» Problem requirements
Pictures stay out; please output the remaining data exactly.

» Dataset records

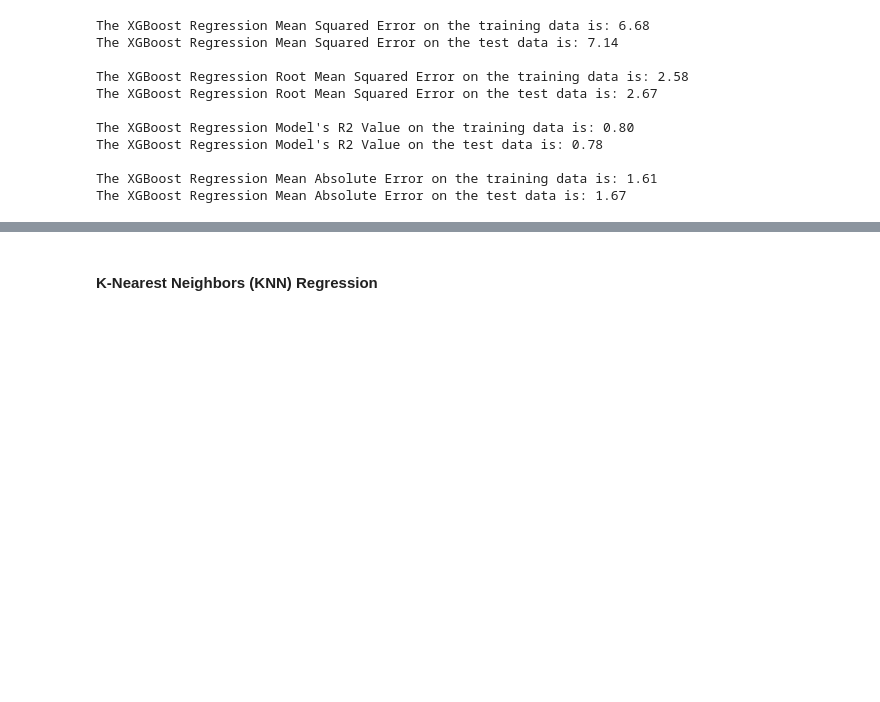
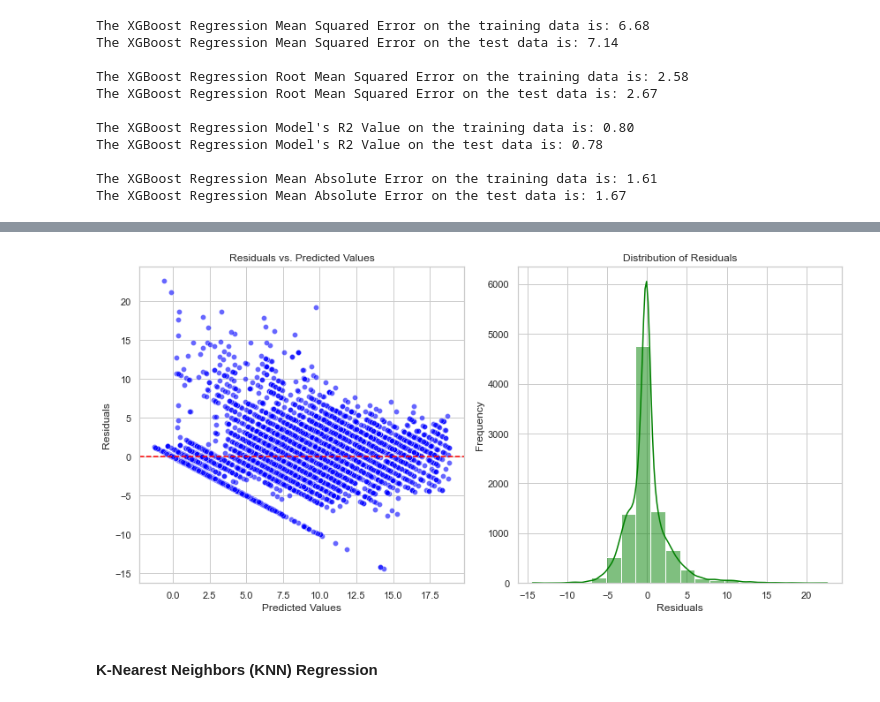
Before and after one commit to PaulOM203/MSC_Thesis_F1, a Jupyter notebook: sba22425_Notebook.ipynb, the cells around one changed output, grey strips where cells are left out. Saved outputs shown, nothing was run; the diff lists cells and outputs as text; code cells hidden in the pictures; blank space fills up the shorter version.

```diff
--- a/sba22425_Notebook.ipynb
+++ b/sba22425_Notebook.ipynb
@@ -2054,3 +2112,32 @@ plt.savefig('Actual vs. Predicted Values - XGBoost.png', dpi=300)
+# %%
+## Using predictions on the test set
+y_pred = XG_Test_Predict
+
+# Calculate residuals (observed - predicted)
+residuals = y_test - y_pred
+
+plt.figure(figsize=(12, 6))
+
+## Creating a scatterplot of predicted values vs. residuals
+plt.subplot(1, 2, 1)
+sns.scatterplot(x=y_pred, y=residuals, color='blue', alpha=0.6)
+plt.axhline(y=0, color='red', linestyle='--')
+plt.title('Residuals vs. Predicted Values')
+plt.xlabel('Predicted Values')
+plt.ylabel('Residuals')
+
+## Creating a distribution plot of residuals
+plt.subplot(1, 2, 2)
+sns.histplot(residuals, kde=True, color='green', bins=20)
+plt.title('Distribution of Residuals')
+plt.xlabel('Residuals')
+plt.ylabel('Frequency')
+
+plt.tight_layout()
+plt.savefig('Residual Plots - XGBoost.png', dpi=300)
+plt.show()
+# %% [output]
+[figure, added]
 # %% [markdown]
 #### K-Nearest Neighbors (KNN) Regression
 # %%
```
Also changed, not shown: parts of 51 cells of this notebook.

» Worked solution
Before and after one commit to PaulOM203/MSC_Thesis_F1, a Jupyter notebook: sba22425_Notebook.ipynb, the cells around one changed output, grey strips where cells are left out. Saved outputs shown, nothing was run; the diff lists cells and outputs as text; code cells hidden in the pictures; blank space fills up the shorter version.

```diff
--- a/sba22425_Notebook.ipynb
+++ b/sba22425_Notebook.ipynb
@@ -2054,3 +2112,32 @@ plt.savefig('Actual vs. Predicted Values - XGBoost.png', dpi=300)
+# %%
+## Using predictions on the test set
+y_pred = XG_Test_Predict
+
+# Calculate residuals (observed - predicted)
+residuals = y_test - y_pred
+
+plt.figure(figsize=(12, 6))
+
+## Creating a scatterplot of predicted values vs. residuals
+plt.subplot(1, 2, 1)
+sns.scatterplot(x=y_pred, y=residuals, color='blue', alpha=0.6)
+plt.axhline(y=0, color='red', linestyle='--')
+plt.title('Residuals vs. Predicted Values')
+plt.xlabel('Predicted Values')
+plt.ylabel('Residuals')
+
+## Creating a distribution plot of residuals
+plt.subplot(1, 2, 2)
+sns.histplot(residuals, kde=True, color='green', bins=20)
+plt.title('Distribution of Residuals')
+plt.xlabel('Residuals')
+plt.ylabel('Frequency')
+
+plt.tight_layout()
+plt.savefig('Residual Plots - XGBoost.png', dpi=300)
+plt.show()
+# %% [output]
+[figure, added]
 # %% [markdown]
 #### K-Nearest Neighbors (KNN) Regression
 # %%
```
Also changed, not shown: parts of 51 cells of this notebook.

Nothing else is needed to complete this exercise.